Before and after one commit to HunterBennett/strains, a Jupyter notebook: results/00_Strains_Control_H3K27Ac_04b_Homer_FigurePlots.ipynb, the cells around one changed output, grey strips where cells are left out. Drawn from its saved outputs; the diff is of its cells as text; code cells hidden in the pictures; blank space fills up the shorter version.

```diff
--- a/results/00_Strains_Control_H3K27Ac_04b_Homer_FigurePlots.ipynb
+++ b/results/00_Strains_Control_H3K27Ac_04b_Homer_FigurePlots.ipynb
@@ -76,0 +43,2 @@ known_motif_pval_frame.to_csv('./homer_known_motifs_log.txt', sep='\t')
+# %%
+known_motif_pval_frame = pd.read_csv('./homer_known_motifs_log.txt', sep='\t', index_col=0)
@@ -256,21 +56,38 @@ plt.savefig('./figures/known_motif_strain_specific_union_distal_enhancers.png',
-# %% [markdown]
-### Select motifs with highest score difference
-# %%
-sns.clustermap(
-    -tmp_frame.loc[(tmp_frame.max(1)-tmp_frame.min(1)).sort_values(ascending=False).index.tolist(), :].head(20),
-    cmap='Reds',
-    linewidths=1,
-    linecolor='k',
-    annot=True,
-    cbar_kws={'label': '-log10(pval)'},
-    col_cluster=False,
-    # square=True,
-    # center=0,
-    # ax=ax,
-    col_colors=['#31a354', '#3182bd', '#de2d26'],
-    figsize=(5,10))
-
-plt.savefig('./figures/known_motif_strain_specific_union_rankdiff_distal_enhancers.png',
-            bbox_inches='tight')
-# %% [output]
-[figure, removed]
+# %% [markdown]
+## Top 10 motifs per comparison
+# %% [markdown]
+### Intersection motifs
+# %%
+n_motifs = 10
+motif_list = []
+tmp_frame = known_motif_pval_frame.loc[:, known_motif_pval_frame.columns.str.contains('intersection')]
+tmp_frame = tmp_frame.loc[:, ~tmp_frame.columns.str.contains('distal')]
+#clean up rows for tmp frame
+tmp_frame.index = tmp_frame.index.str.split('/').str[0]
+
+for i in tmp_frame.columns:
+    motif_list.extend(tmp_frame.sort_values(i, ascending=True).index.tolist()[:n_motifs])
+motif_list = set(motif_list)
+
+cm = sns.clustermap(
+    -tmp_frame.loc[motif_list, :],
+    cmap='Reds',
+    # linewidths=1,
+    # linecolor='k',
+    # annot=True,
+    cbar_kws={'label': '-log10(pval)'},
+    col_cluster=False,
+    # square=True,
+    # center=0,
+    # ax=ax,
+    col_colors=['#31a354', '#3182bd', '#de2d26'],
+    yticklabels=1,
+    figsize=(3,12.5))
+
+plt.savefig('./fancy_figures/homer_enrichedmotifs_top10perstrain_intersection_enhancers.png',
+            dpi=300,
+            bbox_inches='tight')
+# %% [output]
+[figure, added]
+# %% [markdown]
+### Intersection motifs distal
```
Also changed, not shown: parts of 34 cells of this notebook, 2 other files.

ACTIVITY: Figure out how many lines above include the string "ipynb", then report that number and nothing else.

SOLUTION: 3